__Work order__.
Which lines of the material contain the word "targetPoint"? Show each one.

__Input material__.
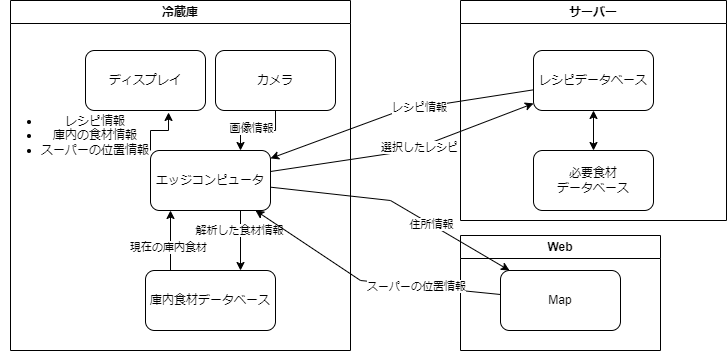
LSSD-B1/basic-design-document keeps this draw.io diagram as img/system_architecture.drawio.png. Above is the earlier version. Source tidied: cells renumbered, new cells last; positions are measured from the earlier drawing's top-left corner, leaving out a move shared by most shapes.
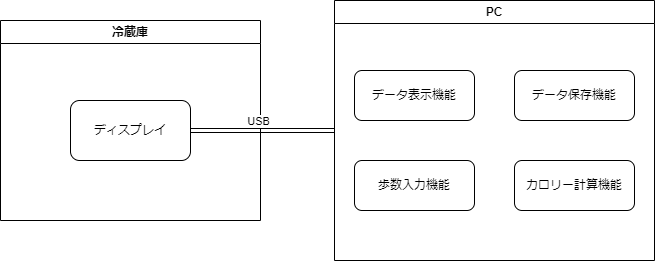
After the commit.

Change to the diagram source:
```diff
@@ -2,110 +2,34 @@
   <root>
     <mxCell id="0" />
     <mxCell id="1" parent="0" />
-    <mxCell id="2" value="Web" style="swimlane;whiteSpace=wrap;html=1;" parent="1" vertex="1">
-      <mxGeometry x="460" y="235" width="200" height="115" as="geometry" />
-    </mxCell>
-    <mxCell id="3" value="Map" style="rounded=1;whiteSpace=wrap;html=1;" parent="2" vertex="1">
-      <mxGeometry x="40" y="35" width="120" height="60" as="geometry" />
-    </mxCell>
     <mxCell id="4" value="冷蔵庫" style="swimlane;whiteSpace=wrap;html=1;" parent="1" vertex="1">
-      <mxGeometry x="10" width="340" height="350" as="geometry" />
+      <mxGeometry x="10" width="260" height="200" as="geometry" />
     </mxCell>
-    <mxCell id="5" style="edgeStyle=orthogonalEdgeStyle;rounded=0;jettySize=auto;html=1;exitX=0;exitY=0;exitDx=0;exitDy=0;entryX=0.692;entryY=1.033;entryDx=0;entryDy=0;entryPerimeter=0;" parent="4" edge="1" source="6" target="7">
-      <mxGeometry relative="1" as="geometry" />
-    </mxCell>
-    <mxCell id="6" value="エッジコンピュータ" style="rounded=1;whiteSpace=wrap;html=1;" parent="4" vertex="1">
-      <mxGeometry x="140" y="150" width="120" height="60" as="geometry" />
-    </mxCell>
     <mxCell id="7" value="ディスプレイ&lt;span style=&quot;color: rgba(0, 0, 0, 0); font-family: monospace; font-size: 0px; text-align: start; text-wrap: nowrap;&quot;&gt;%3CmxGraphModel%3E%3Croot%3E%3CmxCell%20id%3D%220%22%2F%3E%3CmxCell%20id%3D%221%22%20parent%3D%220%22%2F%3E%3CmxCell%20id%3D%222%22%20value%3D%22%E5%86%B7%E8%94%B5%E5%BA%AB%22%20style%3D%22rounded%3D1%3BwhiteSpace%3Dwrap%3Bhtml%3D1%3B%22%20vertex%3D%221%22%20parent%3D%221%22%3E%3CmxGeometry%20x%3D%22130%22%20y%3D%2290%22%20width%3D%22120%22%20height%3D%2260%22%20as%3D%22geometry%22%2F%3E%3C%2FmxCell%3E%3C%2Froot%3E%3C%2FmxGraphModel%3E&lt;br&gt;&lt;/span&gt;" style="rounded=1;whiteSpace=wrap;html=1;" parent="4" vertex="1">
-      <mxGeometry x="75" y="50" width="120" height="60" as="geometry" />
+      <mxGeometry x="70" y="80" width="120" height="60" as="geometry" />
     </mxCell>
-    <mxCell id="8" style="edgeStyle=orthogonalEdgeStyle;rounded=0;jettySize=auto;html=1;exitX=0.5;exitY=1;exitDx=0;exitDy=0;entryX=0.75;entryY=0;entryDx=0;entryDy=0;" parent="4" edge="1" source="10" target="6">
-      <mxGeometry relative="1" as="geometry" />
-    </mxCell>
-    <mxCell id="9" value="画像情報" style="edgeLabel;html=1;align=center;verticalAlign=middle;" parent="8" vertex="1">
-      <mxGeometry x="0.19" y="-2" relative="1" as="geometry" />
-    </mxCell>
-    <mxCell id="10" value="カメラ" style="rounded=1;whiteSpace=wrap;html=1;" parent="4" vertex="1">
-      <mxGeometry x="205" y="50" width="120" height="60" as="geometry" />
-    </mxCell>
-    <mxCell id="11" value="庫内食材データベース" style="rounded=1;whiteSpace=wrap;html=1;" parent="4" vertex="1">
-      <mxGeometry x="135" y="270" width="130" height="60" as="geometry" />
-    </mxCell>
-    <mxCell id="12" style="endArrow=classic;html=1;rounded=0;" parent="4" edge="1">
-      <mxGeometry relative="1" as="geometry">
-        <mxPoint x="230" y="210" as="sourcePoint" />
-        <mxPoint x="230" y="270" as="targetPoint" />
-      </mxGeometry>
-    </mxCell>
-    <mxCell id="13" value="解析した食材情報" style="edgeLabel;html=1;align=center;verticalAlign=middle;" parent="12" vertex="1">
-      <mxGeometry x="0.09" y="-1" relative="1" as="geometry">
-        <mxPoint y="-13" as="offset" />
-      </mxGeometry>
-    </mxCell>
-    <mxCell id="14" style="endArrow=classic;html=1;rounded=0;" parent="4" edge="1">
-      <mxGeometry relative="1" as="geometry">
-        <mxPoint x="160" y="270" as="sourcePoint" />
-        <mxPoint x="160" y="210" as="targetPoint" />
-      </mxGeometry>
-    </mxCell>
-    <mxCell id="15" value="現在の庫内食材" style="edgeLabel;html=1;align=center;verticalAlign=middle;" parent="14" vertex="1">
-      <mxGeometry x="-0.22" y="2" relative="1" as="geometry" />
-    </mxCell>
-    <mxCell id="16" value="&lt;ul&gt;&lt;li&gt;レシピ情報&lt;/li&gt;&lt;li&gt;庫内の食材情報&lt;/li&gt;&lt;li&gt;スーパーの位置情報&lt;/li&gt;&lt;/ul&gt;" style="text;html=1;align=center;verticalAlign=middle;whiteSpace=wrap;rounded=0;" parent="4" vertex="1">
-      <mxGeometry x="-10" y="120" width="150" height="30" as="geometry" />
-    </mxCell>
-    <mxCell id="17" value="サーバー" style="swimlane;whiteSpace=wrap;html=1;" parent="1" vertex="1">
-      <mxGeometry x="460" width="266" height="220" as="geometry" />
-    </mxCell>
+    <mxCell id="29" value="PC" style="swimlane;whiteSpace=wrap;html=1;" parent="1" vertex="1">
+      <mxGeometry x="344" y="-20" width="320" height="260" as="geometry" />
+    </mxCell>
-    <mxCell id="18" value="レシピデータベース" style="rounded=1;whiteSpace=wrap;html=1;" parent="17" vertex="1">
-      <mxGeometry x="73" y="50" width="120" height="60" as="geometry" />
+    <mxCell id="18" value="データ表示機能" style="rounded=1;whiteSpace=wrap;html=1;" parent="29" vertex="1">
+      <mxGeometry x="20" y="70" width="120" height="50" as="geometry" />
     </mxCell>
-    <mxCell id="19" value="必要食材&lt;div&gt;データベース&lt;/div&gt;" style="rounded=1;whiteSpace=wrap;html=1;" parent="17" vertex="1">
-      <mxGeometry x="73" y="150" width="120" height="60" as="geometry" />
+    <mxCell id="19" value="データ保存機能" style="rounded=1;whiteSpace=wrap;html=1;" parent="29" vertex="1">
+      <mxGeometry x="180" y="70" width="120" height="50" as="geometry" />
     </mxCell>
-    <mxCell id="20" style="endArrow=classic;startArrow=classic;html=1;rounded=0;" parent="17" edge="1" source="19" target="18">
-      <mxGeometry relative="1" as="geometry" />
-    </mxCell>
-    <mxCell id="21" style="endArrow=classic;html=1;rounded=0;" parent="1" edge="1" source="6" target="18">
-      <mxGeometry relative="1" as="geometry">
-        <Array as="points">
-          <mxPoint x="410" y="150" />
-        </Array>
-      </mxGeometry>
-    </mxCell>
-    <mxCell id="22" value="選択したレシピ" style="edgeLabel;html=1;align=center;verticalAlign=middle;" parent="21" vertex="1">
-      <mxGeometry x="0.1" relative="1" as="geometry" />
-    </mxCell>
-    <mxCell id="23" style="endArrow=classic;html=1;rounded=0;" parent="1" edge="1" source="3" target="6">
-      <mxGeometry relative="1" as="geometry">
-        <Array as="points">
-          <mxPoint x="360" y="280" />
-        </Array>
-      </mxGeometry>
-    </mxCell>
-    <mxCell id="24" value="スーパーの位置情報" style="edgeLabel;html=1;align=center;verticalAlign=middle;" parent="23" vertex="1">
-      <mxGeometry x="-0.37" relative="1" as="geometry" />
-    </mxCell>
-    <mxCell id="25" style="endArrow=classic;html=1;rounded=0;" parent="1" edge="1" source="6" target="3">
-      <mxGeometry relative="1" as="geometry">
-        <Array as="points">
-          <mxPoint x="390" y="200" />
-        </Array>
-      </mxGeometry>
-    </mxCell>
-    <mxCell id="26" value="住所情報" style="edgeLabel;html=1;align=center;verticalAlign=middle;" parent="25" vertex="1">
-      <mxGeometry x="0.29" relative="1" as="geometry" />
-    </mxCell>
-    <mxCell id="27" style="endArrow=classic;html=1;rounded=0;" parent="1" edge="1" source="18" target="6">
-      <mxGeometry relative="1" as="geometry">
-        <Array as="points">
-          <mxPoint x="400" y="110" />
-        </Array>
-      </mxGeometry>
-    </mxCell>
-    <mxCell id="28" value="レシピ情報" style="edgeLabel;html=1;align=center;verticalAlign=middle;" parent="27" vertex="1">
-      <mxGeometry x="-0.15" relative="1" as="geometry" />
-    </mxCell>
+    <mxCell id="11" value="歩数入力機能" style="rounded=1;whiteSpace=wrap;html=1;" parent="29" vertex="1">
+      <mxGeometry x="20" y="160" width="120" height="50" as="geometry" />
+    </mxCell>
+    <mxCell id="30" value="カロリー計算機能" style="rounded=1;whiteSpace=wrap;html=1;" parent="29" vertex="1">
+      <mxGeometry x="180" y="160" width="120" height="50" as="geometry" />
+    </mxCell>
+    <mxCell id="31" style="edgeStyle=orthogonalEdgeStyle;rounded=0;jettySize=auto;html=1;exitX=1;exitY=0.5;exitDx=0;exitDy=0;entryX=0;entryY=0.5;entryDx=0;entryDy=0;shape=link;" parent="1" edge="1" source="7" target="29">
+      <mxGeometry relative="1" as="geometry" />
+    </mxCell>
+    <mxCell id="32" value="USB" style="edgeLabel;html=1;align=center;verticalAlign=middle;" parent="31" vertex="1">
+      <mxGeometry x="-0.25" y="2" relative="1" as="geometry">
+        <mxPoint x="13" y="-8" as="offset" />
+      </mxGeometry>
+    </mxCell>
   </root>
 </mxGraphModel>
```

__Task solution__.
-        <mxPoint x="230" y="270" as="targetPoint" />
-        <mxPoint x="160" y="210" as="targetPoint" />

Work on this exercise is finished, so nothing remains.